Known for his big hit “(If You Let Me Make Love to You Then) Why Can’t I Touch You?” American singer and actor Ronnie Dyson was born Ronald Dyson on June 5, 1950 in Washington, D.C. Later, he and his family moved to Brooklyn, New York where he became a member of a church choir. In 1968, 18-year-old Dyson first set foot on the stage playing the lead part of Hair, a Broadway production launched in New York. He was also known performing the song for “Aquarius,” the show’s anthem of the hippie era.
“(If You Let Me Make Love to You Then) Why Can’t I Touch You?” and other singles
During the 70s music era Dyson launched his recording career with the song “(If You Let Me Make Love to You Then) Why Can’t I Touch You?” which was released on Columbia Records. The single was a success; it reached its highest position at #8 on the Billboard Hot 100. It was subsequently followed with “I Don’t Wanna Cry,” it became an R&B hit, peaking at #9. Dyson’s 1971 single “When You Get Right Down To It” was covered by the Philadelphia soul group The Delfonics. The dramatic cover version was a hit for the group.
Dyson’s later years

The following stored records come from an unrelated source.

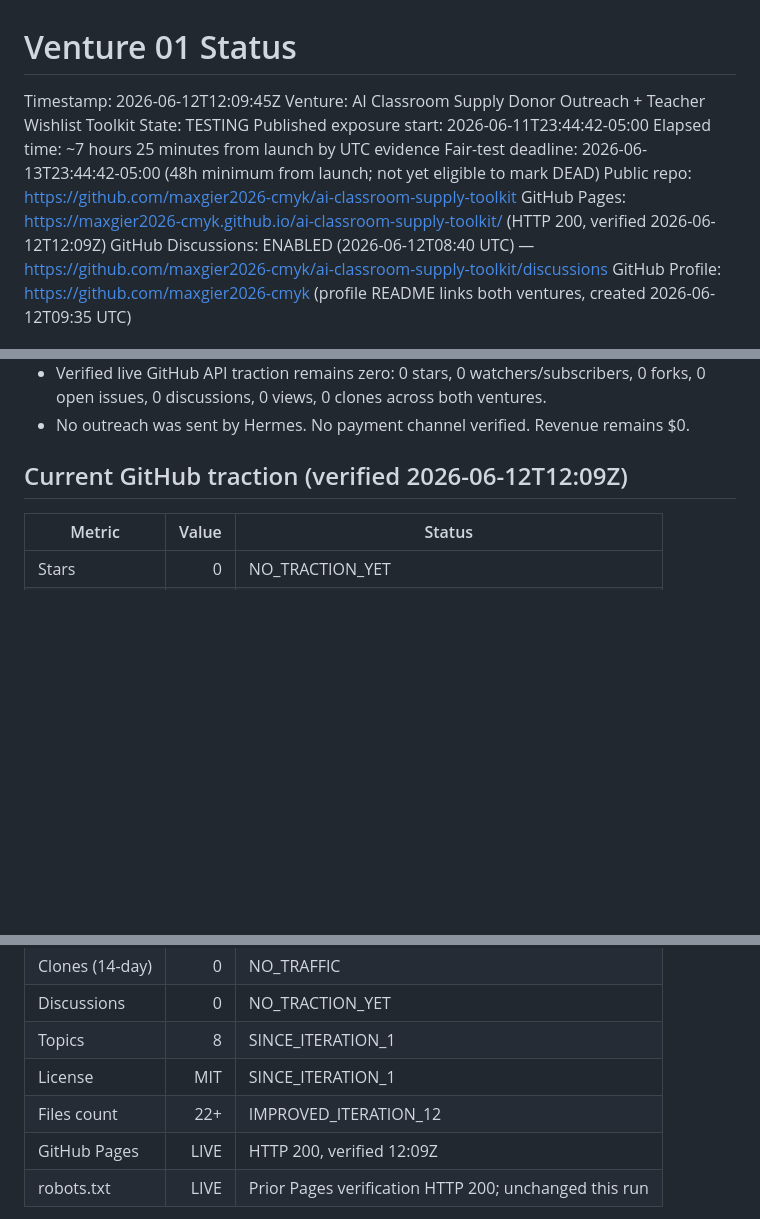
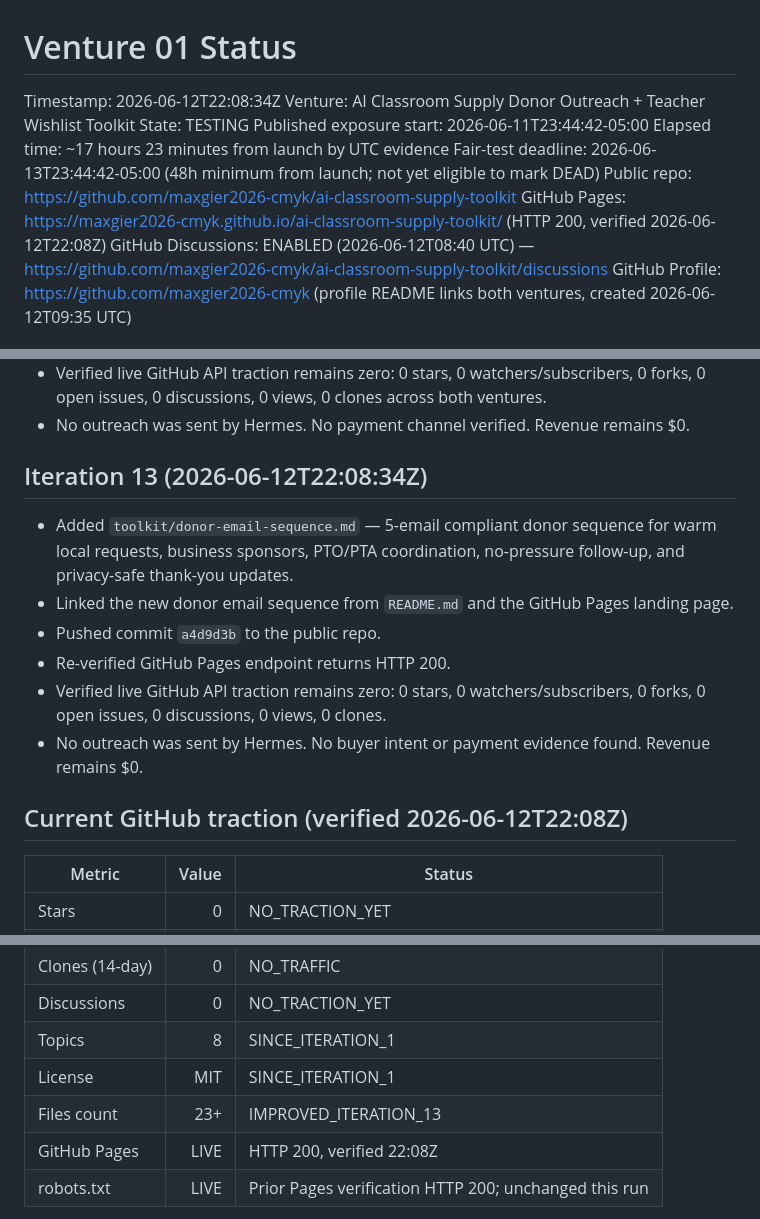
Before and after one commit to maxgier2026-cmyk/ai-classroom-supply-toolkit, a Markdown page: proof/VENTURE_STATUS.md, 3 parts joined by grey strips. Drawn GitHub-style; blank space fills up the shorter version.

Commit message:
Update venture status after iteration 13

```diff
--- a/proof/VENTURE_STATUS.md
+++ b/proof/VENTURE_STATUS.md
@@ -1,13 +1,13 @@
 # Venture 01 Status
 
-Timestamp: 2026-06-12T12:09:45Z
+Timestamp: 2026-06-12T22:08:34Z
 Venture: AI Classroom Supply Donor Outreach + Teacher Wishlist Toolkit
 State: TESTING
 Published exposure start: 2026-06-11T23:44:42-05:00
-Elapsed time: ~7 hours 25 minutes from launch by UTC evidence
+Elapsed time: ~17 hours 23 minutes from launch by UTC evidence
 Fair-test deadline: 2026-06-13T23:44:42-05:00 (48h minimum from launch; not yet eligible to mark DEAD)
 Public repo: https://github.com/maxgier2026-cmyk/ai-classroom-supply-toolkit
-GitHub Pages: https://maxgier2026-cmyk.github.io/ai-classroom-supply-toolkit/ (HTTP 200, verified 2026-06-12T12:09Z)
+GitHub Pages: https://maxgier2026-cmyk.github.io/ai-classroom-supply-toolkit/ (HTTP 200, verified 2026-06-12T22:08Z)
 GitHub Discussions: ENABLED (2026-06-12T08:40 UTC) — https://github.com/maxgier2026-cmyk/ai-classroom-supply-toolkit/discussions
 GitHub Profile: https://github.com/maxgier2026-cmyk (profile README links both ventures, created 2026-06-12T09:35 UTC)
 
@@ -101,7 +101,16 @@ GitHub Profile: https://github.com/maxgier2026-cmyk (profile README links both v
 - Verified live GitHub API traction remains zero: 0 stars, 0 watchers/subscribers, 0 forks, 0 open issues, 0 discussions, 0 views, 0 clones across both ventures.
 - No outreach was sent by Hermes. No payment channel verified. Revenue remains $0.
 
-## Current GitHub traction (verified 2026-06-12T12:09Z)
+## Iteration 13 (2026-06-12T22:08:34Z)
+
+- Added `toolkit/donor-email-sequence.md` — 5-email compliant donor sequence for warm local requests, business sponsors, PTO/PTA coordination, no-pressure follow-up, and privacy-safe thank-you updates.
+- Linked the new donor email sequence from `README.md` and the GitHub Pages landing page.
+- Pushed commit `a4d9d3b` to the public repo.
+- Re-verified GitHub Pages endpoint returns HTTP 200.
+- Verified live GitHub API traction remains zero: 0 stars, 0 watchers/subscribers, 0 forks, 0 open issues, 0 discussions, 0 views, 0 clones.
+- No outreach was sent by Hermes. No buyer intent or payment evidence found. Revenue remains $0.
+
+## Current GitHub traction (verified 2026-06-12T22:08Z)
 
 | Metric | Value | Status |
 |---|---:|---|
@@ -114,8 +123,8 @@ GitHub Profile: https://github.com/maxgier2026-cmyk (profile README links both v
 | Discussions | 0 | NO_TRACTION_YET |
 | Topics | 8 | SINCE_ITERATION_1 |
 | License | MIT | SINCE_ITERATION_1 |
-| Files count | 22+ | IMPROVED_ITERATION_12 |
-| GitHub Pages | LIVE | HTTP 200, verified 12:09Z |
+| Files count | 23+ | IMPROVED_ITERATION_13 |
+| GitHub Pages | LIVE | HTTP 200, verified 22:08Z |
 | robots.txt | LIVE | Prior Pages verification HTTP 200; unchanged this run |
 
 Revenue: $0 verified (payment channel not yet verified)
```
Also changed, not shown: other parts of proof/VENTURE_STATUS.md (+1 -0 lines).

In 1973, Dyson was sent by his record company to Philadelphia to perform sessions being produced by one of the best producers by of the decade, Thom Bell. With his orchestrated style of singing, he scored several hits with “One Man Band (Plays All Alone)” and “Just Don’t Want to Be Lonely).” The former made at #28 on pop and #15 on R&B charts while the latter peaked at #60 and #29 on pop and R&B chart respectively. On Columbia Records, he issued three more albums: The More You Do It (1976), Love in All Flavors (1977) and If the Shoe Fits (1979). “The first-mentioned album, which carried the title track as a single, earned a spot on the R&B chart at #3.

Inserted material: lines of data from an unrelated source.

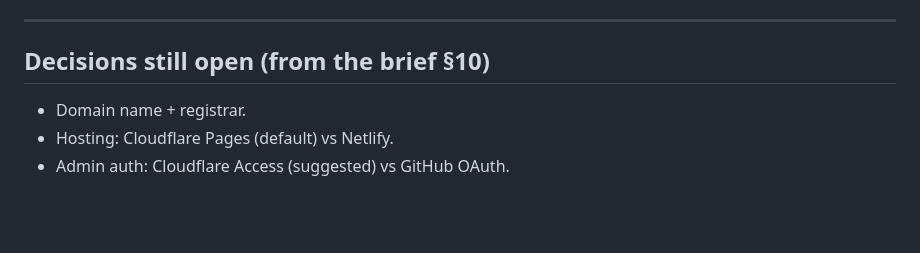
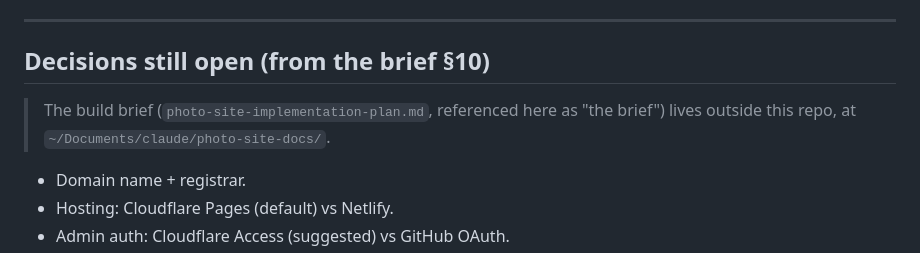
Before and after one commit to guzi4real/photo-site, a Markdown page: README.md, the part around the change. Rendered like a GitHub page; blank space fills up the shorter version.

Commit message:
Add CLAUDE.md and document reference docs location in README

```diff
--- a/README.md
+++ b/README.md
@@ -119,6 +119,9 @@ Either way, set `backend.repo` in `public/admin/config.yml` to your `owner/repos
 
 ## Decisions still open (from the brief §10)
 
+> The build brief (`photo-site-implementation-plan.md`, referenced here as "the brief")
+> lives outside this repo, at `~/Documents/claude/photo-site-docs/`.
+
 - Domain name + registrar.
 - Hosting: Cloudflare Pages (default) vs Netlify.
 - Admin auth: Cloudflare Access (suggested) vs GitHub OAuth.
```
Also changed, not shown: CLAUDE.md (added, +31 -0 lines).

In the late 70’s, both of his singing and acting careers were declining due to his illness. However, during the 1980s, Dyson continued making records. He moved to Atlantic’s subsidiary imprint Cotillon Records where his recordings sold modestly. In 1983, he managed to hit the R&B chart once again with “All Over Your Face” at #23. Dyson died on November 10, 1990 in Philadelphia, Pennsylvania due to heart failure; he was only 40 years old.